What to work on: Output every entry below word for word, minus the images.

Change detection data:

◆ ◆ ◆ ◆ ◆

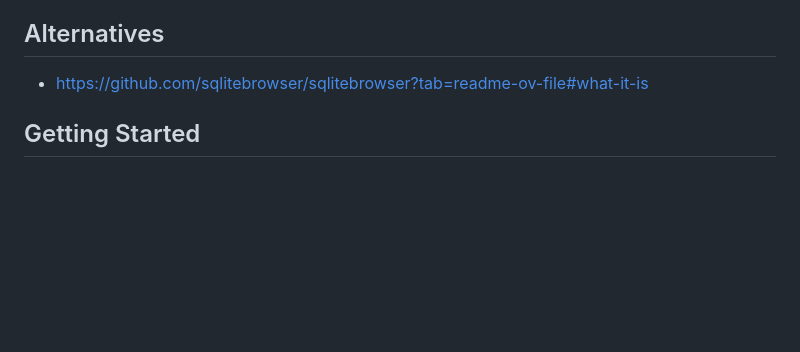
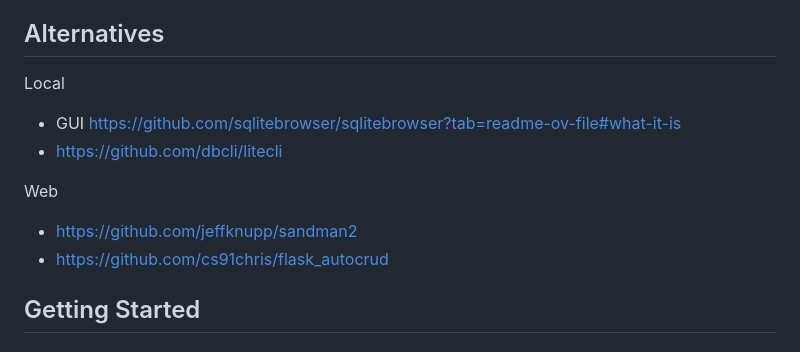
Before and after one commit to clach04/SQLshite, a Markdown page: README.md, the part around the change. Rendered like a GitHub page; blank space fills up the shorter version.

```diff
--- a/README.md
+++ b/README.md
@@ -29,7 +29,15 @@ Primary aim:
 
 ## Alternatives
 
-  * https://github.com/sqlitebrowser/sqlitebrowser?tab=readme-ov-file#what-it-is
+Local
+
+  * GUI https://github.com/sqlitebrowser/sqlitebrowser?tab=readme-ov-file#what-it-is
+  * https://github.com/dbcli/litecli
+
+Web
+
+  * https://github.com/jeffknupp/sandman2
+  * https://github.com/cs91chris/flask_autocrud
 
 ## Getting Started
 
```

◆ ◆ ◆ ◆ ◆

Completed task:
Before and after one commit to clach04/SQLshite, a Markdown page: README.md, the part around the change. Rendered like a GitHub page; blank space fills up the shorter version.

```diff
--- a/README.md
+++ b/README.md
@@ -29,7 +29,15 @@ Primary aim:
 
 ## Alternatives
 
-  * https://github.com/sqlitebrowser/sqlitebrowser?tab=readme-ov-file#what-it-is
+Local
+
+  * GUI https://github.com/sqlitebrowser/sqlitebrowser?tab=readme-ov-file#what-it-is
+  * https://github.com/dbcli/litecli
+
+Web
+
+  * https://github.com/jeffknupp/sandman2
+  * https://github.com/cs91chris/flask_autocrud
 
 ## Getting Started
 
```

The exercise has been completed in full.